Probably, allowing as little user error as possible is the most basic countermeasure for DDoS attack prevention. Some of the basic practices that you should encourage employees to embrace are using secure firewalls to allow less outside traffic, creating strong passwords and changing them regularly, as well as leveraging anti-phishing strategies.
Currently, DDoS attacks are the order of the day for both small and huge establishments. Over and above slowing such online services like websites and email, DDoS attacks can distract your cybersecurity operations even as other criminal activities like network infiltration or data theft are in progress.
Below are a few examples of recent DDoS attacks.

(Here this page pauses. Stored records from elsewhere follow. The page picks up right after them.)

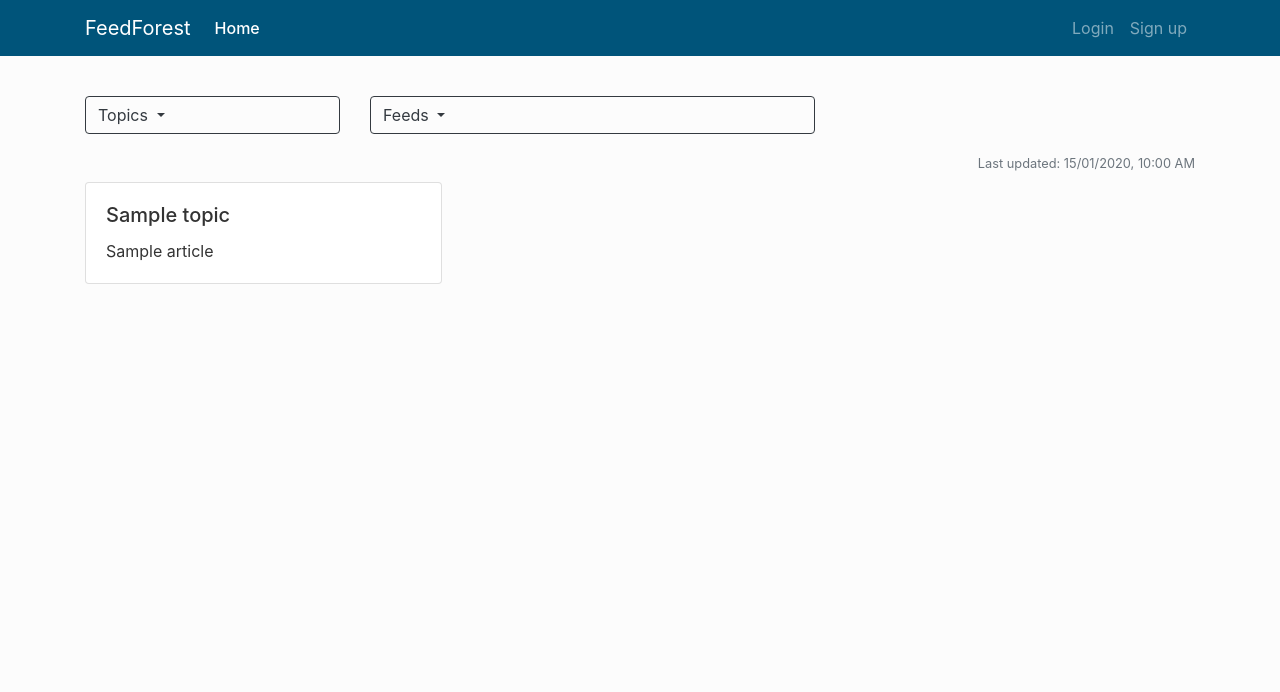
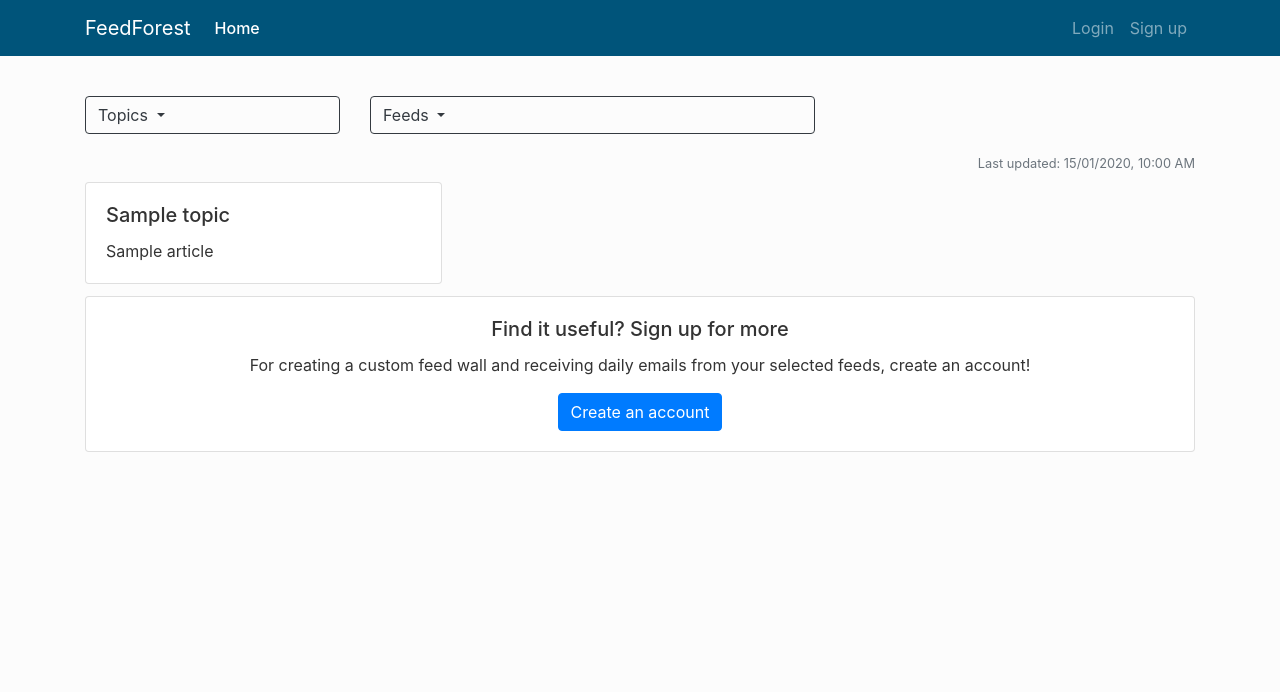
Before and after one commit to Ak5cel/feedforest, a Flask app: page / in a window 1280 px wide. Shown: the top 692 px of the page. Run offline with Flask 2, Linux system fonts and the light colour scheme; tables that the repository leaves empty hold one stand-in row (values such as "Sample post"); some libraries are stand-ins or nearby versions.

Commit message:
Add sign up banner to home page

```diff
--- a/src/templates/home.html
+++ b/src/templates/home.html
@@ -99,5 +99,20 @@
 		{% endfor %}
 		</div>
 	</div>
-
+	{% if not current_user.is_authenticated %}
+		<div class="col-12 mb-3">
+			<div class="card text-center">
+				<div class="card-body">
+					<h5 class="card-title">
+						Find it useful? Sign up for more
+					</h5>
+					<p class="card-text">
+						For creating a custom feed wall and receiving daily emails from your selected feeds,
+						create an account!
+					</p>
+					<a href="#" class="btn btn-primary">Create an account</a>
+				</div>
+			</div>
+		</div>
+	{% endif %}
 {% endblock content %}
```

In August 2020, a DDoS attack affects the New Zealand Stock Exchange (NZX) for several consecutive days. The attack's origin is a DDoS extortion gang masquerading as the Amanda Collective and APT28 (Fancy Bear). The aftermath is targeting of other financial establishments by the DDoS attack and shutdown of operations, which brings trading to a halt.

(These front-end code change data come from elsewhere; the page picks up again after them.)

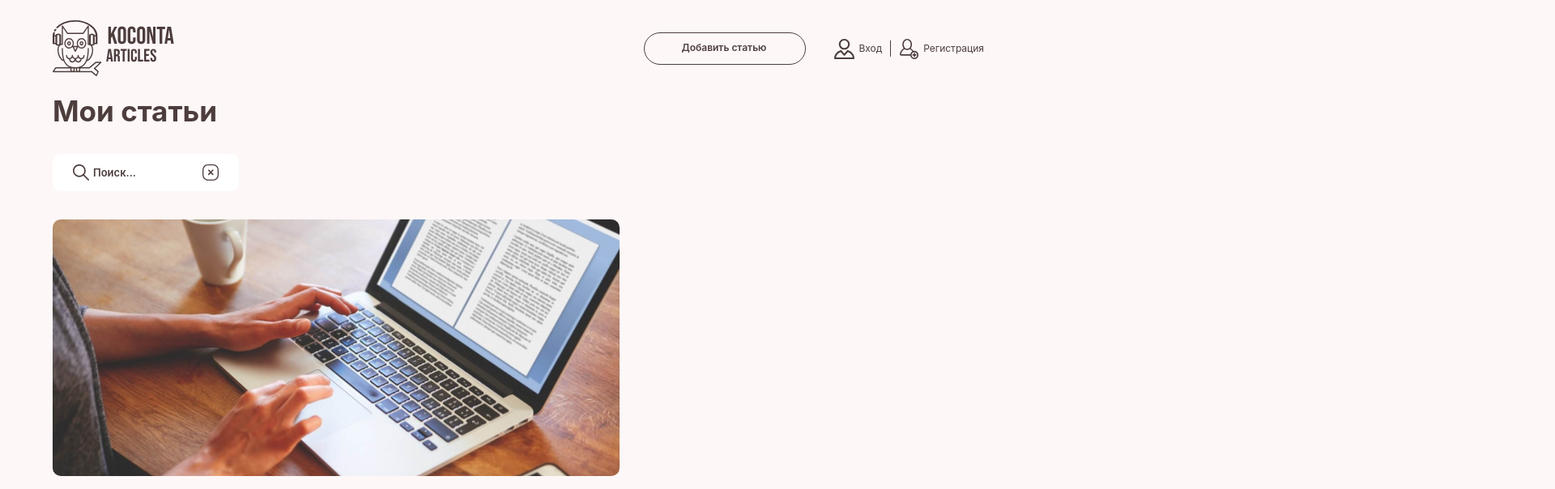
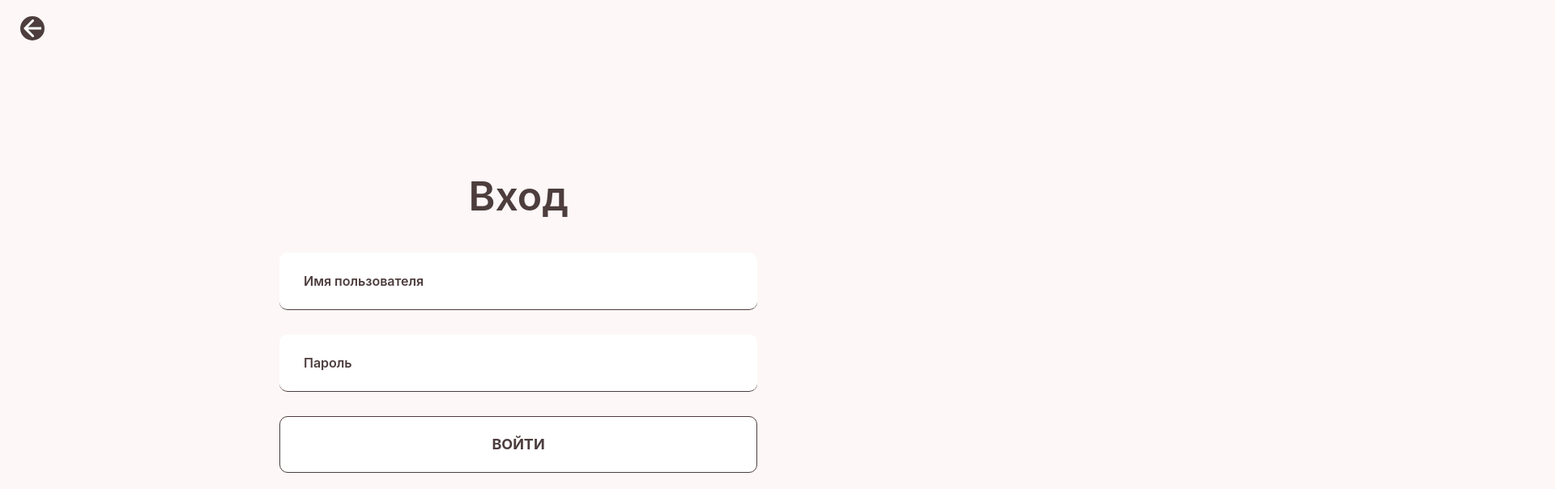
Before and after one commit to TeryaevAndrey/articles-Frontend, a React (Create React App) app in the folder client/: page /profile in a window 1280 px wide. Shown: the top 604 px of the page at 81% size, 1920 px wide, since content can reach past the window. Built offline with nearby package versions, Linux system fonts and the light colour scheme.

Commit message:
privateRoutes

```diff
--- a/client/src/App.tsx
+++ b/client/src/App.tsx
@@ -1,13 +1,9 @@
 import React from "react";
 import styled, { createGlobalStyle } from "styled-components";
 import Main from "./pages/Main/Main";
-import { Routes, Route } from "react-router-dom";
-import Auth from "./pages/Auth/Auth";
-import Reg from "./pages/Reg/Reg";
-import Profile from "./pages/Profile/Profile";
-import AddArticle from "./pages/AddArticle/AddArticle";
 import { AuthContext } from "./context/auth.context";
 import { useAuth } from "./hooks/auth.hook";
+import { useRoutes } from "./routes";
 
 const GlobalStyled = createGlobalStyle`
   *,
@@ -54,20 +50,14 @@ function App() {
   const {token, userId, login, logout, name} = useAuth();
 
   const isAuth = !!token;
+  const routes = useRoutes(isAuth);
 
   return (
     <AuthContext.Provider value={{
       token, userId, login, logout, isAuth, name
     }}>
       <AppStyled>
-      <Routes>
-        <Route path="/" element={<Main />} />
-        <Route path="/login" element={<Auth />} />
-        <Route path="/reg" element={<Reg />} />
-        <Route path="/profile" element={<Profile />} />
-        <Route path="/add" element={<AddArticle />} />
-        <Route path="*" element={<Auth />} />
-      </Routes>
+      {routes}
       <GlobalStyled />
     </AppStyled>
     </AuthContext.Provider>
--- a/client/src/components/Header/AddPostBtn/AddPostBtn.tsx
+++ b/client/src/components/Header/AddPostBtn/AddPostBtn.tsx
@@ -1,6 +1,7 @@
 import React from 'react';
 import { NavLink } from 'react-router-dom';
 import styled from "styled-components";
+import { AuthContext } from '../../../context/auth.context';
 
 const BtnStyled = styled.button`
   padding: 12px 45px;
@@ -20,8 +21,10 @@ const BtnStyled = styled.button`
 `;
 
 function AddPostBtn() {
+  const auth = React.useContext(AuthContext);
+
   return (
-    <BtnStyled as={NavLink} to="/auth" >
+    <BtnStyled as={NavLink} to={auth.isAuth ? "/add" : "/auth"} >
       Добавить статью
     </BtnStyled>
   );
--- a/client/src/components/Header/Entrance/Exit/Exit.tsx
+++ b/client/src/components/Header/Entrance/Exit/Exit.tsx
@@ -51,7 +51,7 @@ function Exit({name}: ExitProps) {
 
     return(
         <Wrapper>
-            <Name>{name}</Name>
+            <Name onClick={() => navigate("/profile")}>{name}</Name>
             <ExitWrapper onClick={exit}>
                 <Icon src={ExitImg} alt="exit" />
                 <ExitText>Выход</ExitText>
--- a/client/src/components/Header/Logo/Logo.tsx
+++ b/client/src/components/Header/Logo/Logo.tsx
@@ -1,16 +1,30 @@
 import React from 'react';
+import { useNavigate } from 'react-router-dom';
 import styled from "styled-components";
+import { AuthContext } from '../../../context/auth.context';
 import LogoImg from "../../../img/logo.svg";
 
 const LogoStyled = styled.img`
   max-width: 150px;
   width: 100%;
   height: auto;
+  cursor: pointer;
 `;
 
 function Logo() {
+  const navigate = useNavigate();
+  const {isAuth} = React.useContext(AuthContext);
+
+  const transferToMain = () => {
+    if(isAuth) {
+      return navigate("/profile");
+    }
+
+    return navigate("/");
+  }
+
   return (
-    <LogoStyled src={LogoImg} alt="Koconta-articles" />
+    <LogoStyled onClick={transferToMain} src={LogoImg} alt="Koconta-articles" />
   );
 }
 
--- a/client/src/pages/AddArticle/AddArticle.tsx
+++ b/client/src/pages/AddArticle/AddArticle.tsx
@@ -13,6 +13,7 @@ const Form = styled.form`
   flex-direction: column;
   gap: 35px;
   max-width: 705px;
+  padding-bottom: 50px;
 `;
 
 function AddArticle() {
--- /dev/null
+++ b/client/src/routes.tsx
@@ -0,0 +1,29 @@
+import Main from "./pages/Main/Main";
+import { Routes, Route } from "react-router-dom";
+import Auth from "./pages/Auth/Auth";
+import Reg from "./pages/Reg/Reg";
+import Profile from "./pages/Profile/Profile";
+import AddArticle from "./pages/AddArticle/AddArticle";
+
+export function useRoutes(isAuth: boolean) {
+  if (isAuth) {
+    return (
+      <Routes>
+        <Route path="/" element={<Main />} />
+        <Route path="/login" element={<Auth />} />
+        <Route path="/reg" element={<Reg />} />
+        <Route path="/profile" element={<Profile />} />
+        <Route path="/add" element={<AddArticle />} />
+        <Route path="*" element={<Auth />} />
+      </Routes>
+    )
+  }
+  return(
+    <Routes>
+        <Route path="/" element={<Main />} />
+        <Route path="/login" element={<Auth />} />
+        <Route path="/reg" element={<Reg />} />
+        <Route path="*" element={<Auth />} />
+      </Routes>
+  );
+}
```
Also changed, not shown: 1 other file (tests, documents, lock files or other folders).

A gigantic Amazon Web Services (AWS) DDoS attack in February 2020 lasts three days and peaks at 2.3 terabytes per second. The target is an unidentified AWS client through a Connectionless Lightweight Directory Access Protocol (CLDAP) Reflection technique.
The approach relies on vulnerable third-party CLDAP servers and increases the amount of data going out to a victim's IP address by 56 to 70 times.
A DDoS attack that hits 1.35 terabits per second befalls GitHub, a platform for software developers. An analysis follows after that, which reveals that the traffic is from more than a thousand different autonomous systems (ASNs) across multiple unique endpoints.
2020 will go down in history as a period that witnessed drastic change, witty inventions, as well as an increase in online activities and threats. Also, beyond maximizing the benefits of remote work, there is a rise in the frequency of DDoS attacks in the previous year for the following reasons.
An increased shift to remote working environments and over reliance on online services due to the pandemic. That, in turn, gives threat actors new opportunities to use DDoS attacks to extort and harass companies in 2020.
Over-dependence on remote connectivity escalates risk levels, thereby affording threat actors a chance to monetize different types of DDoS attacks.
A decline in the barriers to entry for DDoS attacks as a result of availability of for-hire services and tool-set improvements. As a result, the year 2020 sees attackers launching bigger and more consequential DDoS attacks.
Many types of DDoS attacks can still be successful even with all the ways to prevent them in place. As much as that is the case and as the threat landscape develops, security technologies are flexing muscles too. Also, insight into the warning signs of a DDoS attack is necessary because it will help you prepare for the unexpected in advance.
Figuring out all your bases to cover is not an easy process to navigate, especially in times like these— and that’s why Electric is here to support your organization.